╭─ The data

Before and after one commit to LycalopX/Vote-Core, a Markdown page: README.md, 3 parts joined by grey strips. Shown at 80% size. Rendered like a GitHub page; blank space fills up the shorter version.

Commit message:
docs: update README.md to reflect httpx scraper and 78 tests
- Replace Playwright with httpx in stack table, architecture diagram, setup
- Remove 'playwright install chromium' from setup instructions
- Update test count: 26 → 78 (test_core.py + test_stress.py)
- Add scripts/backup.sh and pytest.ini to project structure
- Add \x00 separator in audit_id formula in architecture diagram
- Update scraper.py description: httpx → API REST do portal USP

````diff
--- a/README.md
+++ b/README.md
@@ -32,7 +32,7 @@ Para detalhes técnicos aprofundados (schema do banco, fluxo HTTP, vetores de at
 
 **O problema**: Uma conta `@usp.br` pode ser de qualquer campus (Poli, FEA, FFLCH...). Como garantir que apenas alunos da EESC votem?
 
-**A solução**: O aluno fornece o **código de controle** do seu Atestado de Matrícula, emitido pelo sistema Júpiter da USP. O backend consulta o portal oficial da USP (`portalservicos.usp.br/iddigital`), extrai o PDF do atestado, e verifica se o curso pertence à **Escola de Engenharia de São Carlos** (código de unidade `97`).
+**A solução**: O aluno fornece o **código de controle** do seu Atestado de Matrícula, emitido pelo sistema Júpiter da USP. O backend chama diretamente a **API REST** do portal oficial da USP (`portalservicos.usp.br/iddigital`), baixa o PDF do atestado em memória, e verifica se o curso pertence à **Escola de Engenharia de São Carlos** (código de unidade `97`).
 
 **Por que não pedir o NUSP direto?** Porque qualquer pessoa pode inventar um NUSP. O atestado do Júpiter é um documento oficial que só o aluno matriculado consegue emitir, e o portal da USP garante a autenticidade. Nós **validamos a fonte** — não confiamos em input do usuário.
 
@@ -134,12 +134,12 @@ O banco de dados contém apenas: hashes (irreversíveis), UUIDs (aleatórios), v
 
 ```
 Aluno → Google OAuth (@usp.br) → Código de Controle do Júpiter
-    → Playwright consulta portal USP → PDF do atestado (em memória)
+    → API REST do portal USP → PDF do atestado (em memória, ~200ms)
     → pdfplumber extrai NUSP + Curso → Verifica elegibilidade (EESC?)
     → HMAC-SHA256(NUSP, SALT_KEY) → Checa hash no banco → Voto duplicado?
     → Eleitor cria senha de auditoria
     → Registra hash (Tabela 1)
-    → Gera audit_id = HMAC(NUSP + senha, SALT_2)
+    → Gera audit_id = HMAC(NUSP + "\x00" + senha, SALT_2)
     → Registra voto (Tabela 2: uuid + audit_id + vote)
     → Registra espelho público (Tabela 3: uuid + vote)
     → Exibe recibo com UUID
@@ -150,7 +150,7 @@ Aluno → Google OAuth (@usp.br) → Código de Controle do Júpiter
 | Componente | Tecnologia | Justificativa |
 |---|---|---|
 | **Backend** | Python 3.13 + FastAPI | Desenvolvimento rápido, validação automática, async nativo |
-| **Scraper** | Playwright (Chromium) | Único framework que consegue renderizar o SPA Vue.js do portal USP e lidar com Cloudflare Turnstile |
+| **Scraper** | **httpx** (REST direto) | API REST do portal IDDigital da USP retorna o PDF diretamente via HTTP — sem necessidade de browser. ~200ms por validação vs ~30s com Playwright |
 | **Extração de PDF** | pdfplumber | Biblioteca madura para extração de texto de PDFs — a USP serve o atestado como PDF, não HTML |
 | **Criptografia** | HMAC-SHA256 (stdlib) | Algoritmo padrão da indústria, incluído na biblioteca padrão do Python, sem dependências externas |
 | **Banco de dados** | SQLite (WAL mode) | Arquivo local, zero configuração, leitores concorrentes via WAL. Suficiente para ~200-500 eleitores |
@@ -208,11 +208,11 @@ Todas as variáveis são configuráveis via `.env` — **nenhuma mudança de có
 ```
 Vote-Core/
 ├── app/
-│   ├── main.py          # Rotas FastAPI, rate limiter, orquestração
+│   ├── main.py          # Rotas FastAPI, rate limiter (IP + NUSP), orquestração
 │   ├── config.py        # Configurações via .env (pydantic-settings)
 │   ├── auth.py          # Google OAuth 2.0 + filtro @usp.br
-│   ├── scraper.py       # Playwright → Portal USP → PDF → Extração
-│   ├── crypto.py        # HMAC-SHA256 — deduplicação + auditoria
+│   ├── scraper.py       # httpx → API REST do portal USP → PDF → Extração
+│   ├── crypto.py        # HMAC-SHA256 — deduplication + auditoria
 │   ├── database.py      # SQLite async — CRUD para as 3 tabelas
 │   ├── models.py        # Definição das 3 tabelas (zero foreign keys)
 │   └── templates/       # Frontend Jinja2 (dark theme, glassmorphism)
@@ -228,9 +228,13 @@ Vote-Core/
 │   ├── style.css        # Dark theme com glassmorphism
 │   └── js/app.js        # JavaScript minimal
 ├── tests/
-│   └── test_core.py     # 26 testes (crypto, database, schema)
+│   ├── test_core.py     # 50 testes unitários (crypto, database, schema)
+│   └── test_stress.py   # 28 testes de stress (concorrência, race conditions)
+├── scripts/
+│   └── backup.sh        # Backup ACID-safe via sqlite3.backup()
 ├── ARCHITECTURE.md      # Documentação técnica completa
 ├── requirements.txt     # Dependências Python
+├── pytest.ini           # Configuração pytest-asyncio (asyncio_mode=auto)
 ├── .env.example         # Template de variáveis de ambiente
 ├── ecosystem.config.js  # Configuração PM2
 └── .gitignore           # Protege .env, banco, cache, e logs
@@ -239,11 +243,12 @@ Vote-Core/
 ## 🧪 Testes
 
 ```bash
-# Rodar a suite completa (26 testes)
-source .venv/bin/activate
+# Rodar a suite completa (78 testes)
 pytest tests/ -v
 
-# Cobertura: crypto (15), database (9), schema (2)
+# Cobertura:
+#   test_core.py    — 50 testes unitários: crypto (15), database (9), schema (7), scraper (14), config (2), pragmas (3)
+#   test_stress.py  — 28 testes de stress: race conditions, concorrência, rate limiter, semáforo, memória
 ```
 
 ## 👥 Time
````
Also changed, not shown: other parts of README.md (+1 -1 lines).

╰─

Which lines of the records contain "Python"? Show each of them.

 | **Backend** | Python 3.13 + FastAPI | Desenvolvimento rápido, validação automática, async nativo |
 | **Criptografia** | HMAC-SHA256 (stdlib) | Algoritmo padrão da indústria, incluído na biblioteca padrão do Python, sem dependências externas |
 ├── requirements.txt     # Dependências Python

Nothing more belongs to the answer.